Asian markets mostly rose Tuesday following a record-breaking lead from Wall Street as investors cheered the passage of a huge US stimulus bill which has helped temper fears about surging coronavirus infections.
With President Donald Trump finally signing off on the $900 billion rescue package and a post-Brexit trade deal now agreed, the mood on trading floors was a little lighter heading into the new year.
News that more vaccines could be rolled out soon also provided a lift, even as governments around the world were forced to impose lockdowns and other strict, economically painful measures to contain surging Covid-19 cases.
"Where we are right now in the equity market is somewhat of a sweet spot," Michael Cuggino, at Permanent Portfolio Family of Funds, told Bloomberg TV. "We've got stimulus, likely more on the way.
"You've got great comps on earnings going into next year with respect to equities, and you have a pent-up demand situation as the economy both in the US and globally comes out of Covid."
Trump had held off signing the stimulus package for almost a week saying it did not provide enough cash to Americans, calling for handouts to be jacked up to $2,000 from the $600 offered in the initial bill.
Democrats agreed more was needed and on Monday the House of Representatives approved a motion to increase the payments, though it will likely meet resistance from Republicans in the Senate.
President-elect Joe Biden, asked by a reporter Monday if he favoured raising the payouts to $2,000, replied: "Yes."
All three main indexes on Wall Street ended at record highs, as did Germany's DAX, and most of Asia followed suit.
Tokyo led the way, soaring 2.7 percent to end at a 30-year high, while Wellington was up more than one percent.
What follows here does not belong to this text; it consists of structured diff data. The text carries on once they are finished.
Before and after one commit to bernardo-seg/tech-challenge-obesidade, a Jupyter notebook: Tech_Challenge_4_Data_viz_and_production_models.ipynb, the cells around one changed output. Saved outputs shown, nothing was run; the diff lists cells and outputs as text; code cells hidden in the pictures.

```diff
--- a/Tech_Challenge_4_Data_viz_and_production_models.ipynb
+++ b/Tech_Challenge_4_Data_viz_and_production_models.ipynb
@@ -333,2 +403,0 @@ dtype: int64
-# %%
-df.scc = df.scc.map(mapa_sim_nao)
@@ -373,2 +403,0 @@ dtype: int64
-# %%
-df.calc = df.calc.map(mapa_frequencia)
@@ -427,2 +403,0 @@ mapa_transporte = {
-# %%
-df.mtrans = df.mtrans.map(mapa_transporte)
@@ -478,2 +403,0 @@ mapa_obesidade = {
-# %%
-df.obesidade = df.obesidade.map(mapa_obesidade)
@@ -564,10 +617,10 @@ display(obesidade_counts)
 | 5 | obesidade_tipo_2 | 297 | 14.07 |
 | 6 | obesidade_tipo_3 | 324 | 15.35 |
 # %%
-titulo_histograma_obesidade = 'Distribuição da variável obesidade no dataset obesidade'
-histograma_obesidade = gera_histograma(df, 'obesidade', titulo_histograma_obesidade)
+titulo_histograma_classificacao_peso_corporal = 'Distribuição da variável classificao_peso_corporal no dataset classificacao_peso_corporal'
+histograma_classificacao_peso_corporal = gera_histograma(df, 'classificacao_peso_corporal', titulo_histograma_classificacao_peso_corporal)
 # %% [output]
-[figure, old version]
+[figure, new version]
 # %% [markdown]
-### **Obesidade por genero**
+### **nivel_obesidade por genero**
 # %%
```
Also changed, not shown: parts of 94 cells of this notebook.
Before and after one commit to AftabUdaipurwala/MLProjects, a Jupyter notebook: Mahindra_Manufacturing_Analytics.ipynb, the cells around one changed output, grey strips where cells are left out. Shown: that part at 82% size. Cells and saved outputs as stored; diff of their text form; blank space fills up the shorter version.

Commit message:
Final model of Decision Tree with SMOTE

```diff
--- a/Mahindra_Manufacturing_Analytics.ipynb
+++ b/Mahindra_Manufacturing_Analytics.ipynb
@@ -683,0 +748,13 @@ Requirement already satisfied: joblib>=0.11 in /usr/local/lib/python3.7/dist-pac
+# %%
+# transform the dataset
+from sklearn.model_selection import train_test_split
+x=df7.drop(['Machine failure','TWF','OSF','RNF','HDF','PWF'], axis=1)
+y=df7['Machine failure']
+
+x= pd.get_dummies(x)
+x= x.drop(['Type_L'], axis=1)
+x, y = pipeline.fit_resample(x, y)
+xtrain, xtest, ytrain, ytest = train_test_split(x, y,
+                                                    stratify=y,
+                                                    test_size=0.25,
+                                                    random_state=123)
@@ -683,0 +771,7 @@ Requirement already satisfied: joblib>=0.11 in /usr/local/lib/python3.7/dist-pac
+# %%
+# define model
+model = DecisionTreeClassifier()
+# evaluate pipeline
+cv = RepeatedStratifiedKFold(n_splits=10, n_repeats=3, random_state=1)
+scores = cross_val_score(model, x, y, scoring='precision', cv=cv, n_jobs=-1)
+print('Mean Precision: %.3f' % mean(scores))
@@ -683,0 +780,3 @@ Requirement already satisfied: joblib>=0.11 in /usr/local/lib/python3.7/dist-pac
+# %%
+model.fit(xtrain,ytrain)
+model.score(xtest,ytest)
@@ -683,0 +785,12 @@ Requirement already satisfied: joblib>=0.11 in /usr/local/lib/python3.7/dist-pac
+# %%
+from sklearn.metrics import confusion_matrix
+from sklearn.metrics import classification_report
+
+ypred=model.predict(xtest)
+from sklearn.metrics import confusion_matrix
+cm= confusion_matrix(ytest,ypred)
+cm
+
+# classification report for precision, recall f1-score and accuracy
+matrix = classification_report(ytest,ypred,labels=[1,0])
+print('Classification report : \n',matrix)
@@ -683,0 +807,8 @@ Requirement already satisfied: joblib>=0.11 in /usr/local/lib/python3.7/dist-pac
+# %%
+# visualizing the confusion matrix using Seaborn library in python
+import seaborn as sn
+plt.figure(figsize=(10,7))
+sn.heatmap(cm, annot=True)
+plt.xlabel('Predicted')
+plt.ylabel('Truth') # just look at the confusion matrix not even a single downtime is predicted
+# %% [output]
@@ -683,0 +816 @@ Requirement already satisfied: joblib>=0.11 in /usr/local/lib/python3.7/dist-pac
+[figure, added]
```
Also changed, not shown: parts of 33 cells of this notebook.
There were also healthy gains in Hong Kong, Sydney, Seoul, Mumbai and Singapore. However, Shanghai, Taipei, Jakarta and Bangkok all fell.
US futures were also in positive territory.
The cash handouts will "provide that immediate key consumption bridge through the first quarter until the vaccines become more widely distributed", said Axi strategist Stephen Innes.
"The stipends will arrive quickly and are spent rapidly, providing the US economy with immediate retail sales spending bonanza boost. This splurge could be multiplied by three if the Senate agrees to rubber-stamp support for increased Covid cheques."